[Input]
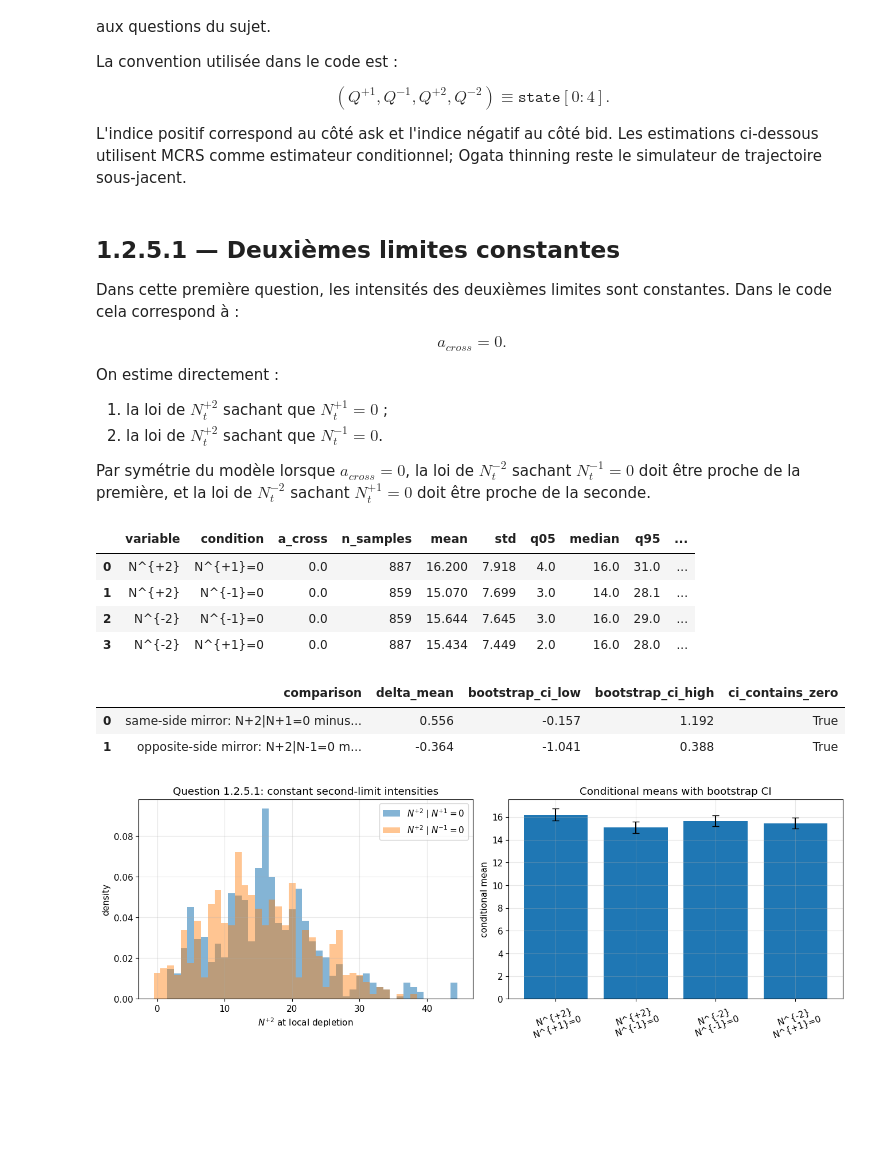
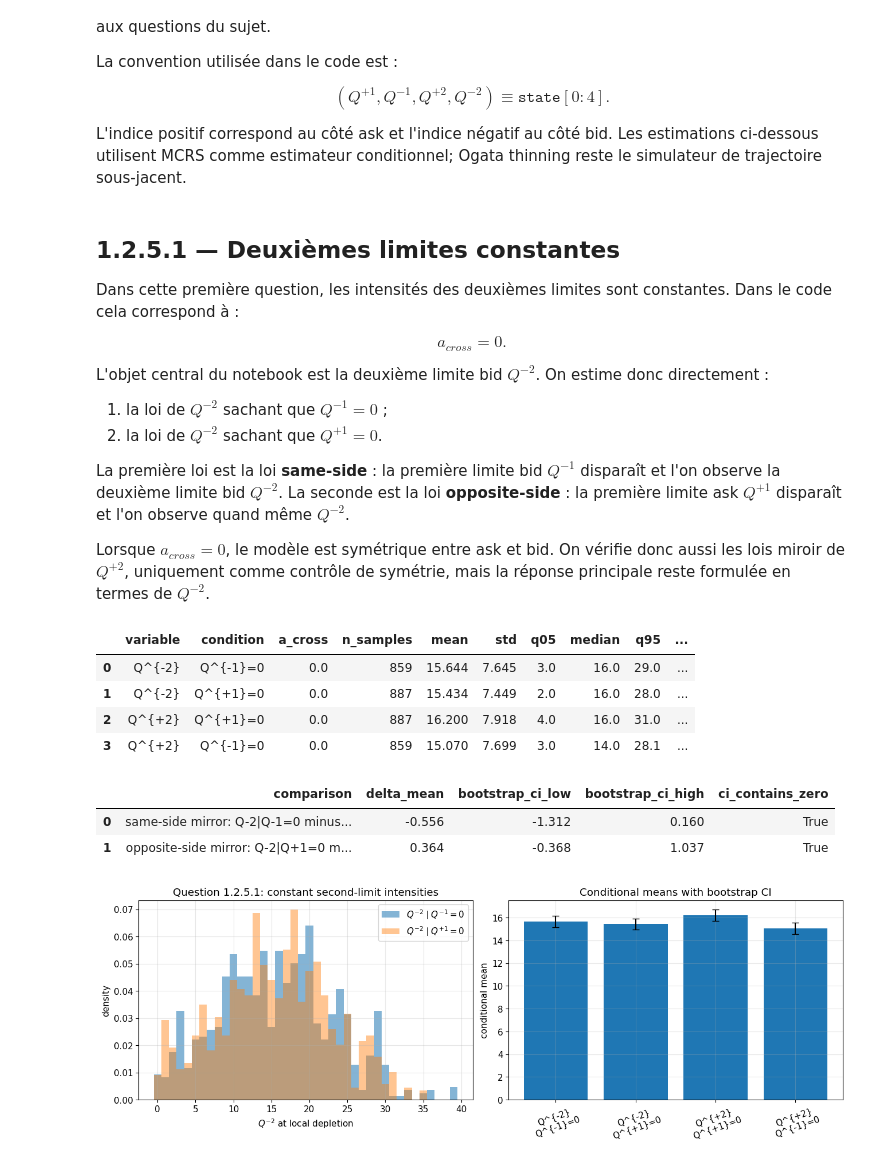
Before and after one commit to ApolloHong/Modal_Order_Book, a Jupyter notebook: nb3_125_deuxieme_limite.ipynb, the cells around one changed output. Drawn from its saved outputs; the diff is of its cells as text; code cells hidden in the pictures; blank space fills up the shorter version.

```diff
--- a/nb3_125_deuxieme_limite.ipynb
+++ b/nb3_125_deuxieme_limite.ipynb
@@ -1549,12 +1549,14 @@ $$
 a_{cross}=0.
 $$
 
-On estime directement :
+L'objet central du notebook est la deuxième limite bid $Q^{-2}$. On estime donc directement :
 
-1. la loi de $N_t^{+2}$ sachant que $N_t^{+1}=0$ ;
-2. la loi de $N_t^{+2}$ sachant que $N_t^{-1}=0$.
+1. la loi de $Q^{-2}$ sachant que $Q^{-1}=0$ ;
+2. la loi de $Q^{-2}$ sachant que $Q^{+1}=0$.
 
-Par symétrie du modèle lorsque $a_{cross}=0$, la loi de $N_t^{-2}$ sachant $N_t^{-1}=0$ doit être proche de la première, et la loi de $N_t^{-2}$ sachant $N_t^{+1}=0$ doit être proche de la seconde.
+La première loi est la loi **same-side** : la première limite bid $Q^{-1}$ disparaît et l'on observe la deuxième limite bid $Q^{-2}$. La seconde est la loi **opposite-side** : la première limite ask $Q^{+1}$ disparaît et l'on observe quand même $Q^{-2}$.
+
+Lorsque $a_{cross}=0$, le modèle est symétrique entre ask et bid. On vérifie donc aussi les lois miroir de $Q^{+2}$, uniquement comme contrôle de symétrie, mais la réponse principale reste formulée en termes de $Q^{-2}$.
 # %%
 params_constant_second = make_params(a_cross=0.0)
 const_ask_depletion = run_mcrs_side(
@@ -1575,10 +1577,10 @@ const_bid_depletion = run_mcrs_side(
 constant_rows = []
 constant_values = {}
 for key, bundle, variable, condition, position, seed in [
-    ('N+2 | N+1=0', const_ask_depletion, 'N^{+2}', 'N^{+1}=0', 2, SEED + 12_601),
-    ('N+2 | N-1=0', const_bid_depletion, 'N^{+2}', 'N^{-1}=0', 2, SEED + 12_602),
-    ('mirror N-2 | N-1=0', const_bid_depletion, 'N^{-2}', 'N^{-1}=0', 3, SEED + 12_603),
-    ('mirror N-2 | N+1=0', const_ask_depletion, 'N^{-2}', 'N^{+1}=0', 3, SEED + 12_604),
+    ('Q-2 | Q-1=0', const_bid_depletion, 'Q^{-2}', 'Q^{-1}=0', 3, SEED + 12_601),
+    ('Q-2 | Q+1=0', const_ask_depletion, 'Q^{-2}', 'Q^{+1}=0', 3, SEED + 12_602),
+    ('mirror Q+2 | Q+1=0', const_ask_depletion, 'Q^{+2}', 'Q^{+1}=0', 2, SEED + 12_603),
+    ('mirror Q+2 | Q-1=0', const_bid_depletion, 'Q^{+2}', 'Q^{-1}=0', 2, SEED + 12_604),
 ]:
     row, values = course_result_row(bundle, variable, condition, position, seed)
     constant_rows.append(row)
@@ -1588,26 +1590,26 @@ constant_second_limit_table = pd.DataFrame(constant_rows)
 display(format_metric_table(constant_second_limit_table, 3))
 
 same_sym_delta, same_sym_low, same_sym_high = delta_ci_from_values(
-    constant_values['N+2 | N+1=0'],
-    constant_values['mirror N-2 | N-1=0'],
+    constant_values['Q-2 | Q-1=0'],
+    constant_values['mirror Q+2 | Q+1=0'],
     SEED + 12_701,
 )
 opp_sym_delta, opp_sym_low, opp_sym_high = delta_ci_from_values(
-    constant_values['N+2 | N-1=0'],
-    constant_values['mirror N-2 | N+1=0'],
+    constant_values['Q-2 | Q+1=0'],
+    constant_values['mirror Q+2 | Q-1=0'],
     SEED + 12_702,
 )
 
 symmetry_check_table = pd.DataFrame([
     {
-        'comparison': 'same-side mirror: N+2|N+1=0 minus N-2|N-1=0',
+        'comparison': 'same-side mirror: Q-2|Q-1=0 minus Q+2|Q+1=0',
         'delta_mean': same_sym_delta,
         'bootstrap_ci_low': same_sym_low,
         'bootstrap_ci_high': same_sym_high,
         'ci_contains_zero': same_sym_low <= 0 <= same_sym_high,
     },
     {
-        'comparison': 'opposite-side mirror: N+2|N-1=0 minus N-2|N+1=0',
+        'comparison': 'opposite-side mirror: Q-2|Q+1=0 minus Q+2|Q-1=0',
         'delta_mean': opp_sym_delta,
         'bootstrap_ci_low': opp_sym_low,
         'bootstrap_ci_high': opp_sym_high,
@@ -1617,38 +1619,38 @@ symmetry_check_table = pd.DataFrame([
 display(format_metric_table(symmetry_check_table, 3))
 # %% [output]
 |  | variable | condition | a_cross | n_samples | mean | std | q05 | median | q95 | ... |
-| 0 | N^{+2} | N^{+1}=0 | 0.0 | 887 | 16.200 | 7.918 | 4.0 | 16.0 | 31.0 | ... |
-| 1 | N^{+2} | N^{-1}=0 | 0.0 | 859 | 15.070 | 7.699 | 3.0 | 14.0 | 28.1 | ... |
-| 2 | N^{-2} | N^{-1}=0 | 0.0 | 859 | 15.644 | 7.645 | 3.0 | 16.0 | 29.0 | ... |
-| 3 | N^{-2} | N^{+1}=0 | 0.0 | 887 | 15.434 | 7.449 | 2.0 | 16.0 | 28.0 | ... |
+| 0 | Q^{-2} | Q^{-1}=0 | 0.0 | 859 | 15.644 | 7.645 | 3.0 | 16.0 | 29.0 | ... |
+| 1 | Q^{-2} | Q^{+1}=0 | 0.0 | 887 | 15.434 | 7.449 | 2.0 | 16.0 | 28.0 | ... |
+| 2 | Q^{+2} | Q^{+1}=0 | 0.0 | 887 | 16.200 | 7.918 | 4.0 | 16.0 | 31.0 | ... |
+| 3 | Q^{+2} | Q^{-1}=0 | 0.0 | 859 | 15.070 | 7.699 | 3.0 | 14.0 | 28.1 | ... |
 |  | comparison | delta_mean | bootstrap_ci_low | bootstrap_ci_high | ci_contains_zero |
-| 0 | same-side mirror: N+2|N+1=0 minus... | 0.556 | -0.157 | 1.192 | True |
-| 1 | opposite-side mirror: N+2|N-1=0 m... | -0.364 | -1.041 | 0.388 | True |
+| 0 | same-side mirror: Q-2|Q-1=0 minus... | -0.556 | -1.312 | 0.160 | True |
+| 1 | opposite-side mirror: Q-2|Q+1=0 m... | 0.364 | -0.368 | 1.037 | True |
 # %%
 fig, axes = plt.subplots(1, 2, figsize=(13, 4.5), layout='constrained')
 
 bins = np.arange(
-    min(constant_values['N+2 | N+1=0'].min(), constant_values['N+2 | N-1=0'].min()) - 0.5,
-    max(constant_values['N+2 | N+1=0'].max(), constant_values['N+2 | N-1=0'].max()) + 1.5,
+    min(constant_values['Q-2 | Q-1=0'].min(), constant_values['Q-2 | Q+1=0'].min()) - 0.5,
+    max(constant_values['Q-2 | Q-1=0'].max(), constant_values['Q-2 | Q+1=0'].max()) + 1.5,
     1,
 )
-axes[0].hist(constant_values['N+2 | N+1=0'], bins=bins, density=True, alpha=0.55, label=r'$N^{+2}\mid N^{+1}=0$')
-axes[0].hist(constant_values['N+2 | N-1=0'], bins=bins, density=True, alpha=0.45, label=r'$N^{+2}\mid N^{-1}=0$')
+axes[0].hist(constant_values['Q-2 | Q-1=0'], bins=bins, density=True, alpha=0.55, label=r'$Q^{-2}\mid Q^{-1}=0$')
+axes[0].hist(constant_values['Q-2 | Q+1=0'], bins=bins, density=True, alpha=0.45, label=r'$Q^{-2}\mid Q^{+1}=0$')
 axes[0].set_title(r'Question 1.2.5.1: constant second-limit intensities')
-axes[0].set_xlabel(r'$N^{+2}$ at local depletion')
+axes[0].set_xlabel(r'$Q^{-2}$ at local depletion')
 axes[0].set_ylabel('density')
 axes[0].legend()
 
 plot_data = constant_second_limit_table.copy()
-plot_data['label'] = plot_data['variable'] + '\n' + plot_data['condition']
+plot_data['label'] = plot_data['variable'].astype(str).str.cat(plot_data['condition'].astype(str), sep=chr(10))
 axes[1].bar(plot_data['label'], plot_data['mean'], yerr=[
     plot_data['mean'] - plot_data['bootstrap_ci_low'],
     plot_data['bootstrap_ci_high'] - plot_data['mean'],
 ], capsize=4)
 axes[1].set_title('Conditional means with bootstrap CI')
 axes[1].set_ylabel('conditional mean')
 axes[1].tick_params(axis='x', rotation=20)
 plt.show()
 # %% [output]
-[figure, old version]
+[figure, new version]
 # %%
```
Also changed, not shown: parts of 11 cells of this notebook.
[/Input]
Brief >>
Scan the lines above for the word "minus". Return each one that has it.

Exercise answer >>
-        'comparison': 'same-side mirror: N+2|N+1=0 minus N-2|N-1=0',
+        'comparison': 'same-side mirror: Q-2|Q-1=0 minus Q+2|Q+1=0',
-        'comparison': 'opposite-side mirror: N+2|N-1=0 minus N-2|N+1=0',
+        'comparison': 'opposite-side mirror: Q-2|Q+1=0 minus Q+2|Q-1=0',
-| 0 | same-side mirror: N+2|N+1=0 minus... | 0.556 | -0.157 | 1.192 | True |
+| 0 | same-side mirror: Q-2|Q-1=0 minus... | -0.556 | -1.312 | 0.160 | True |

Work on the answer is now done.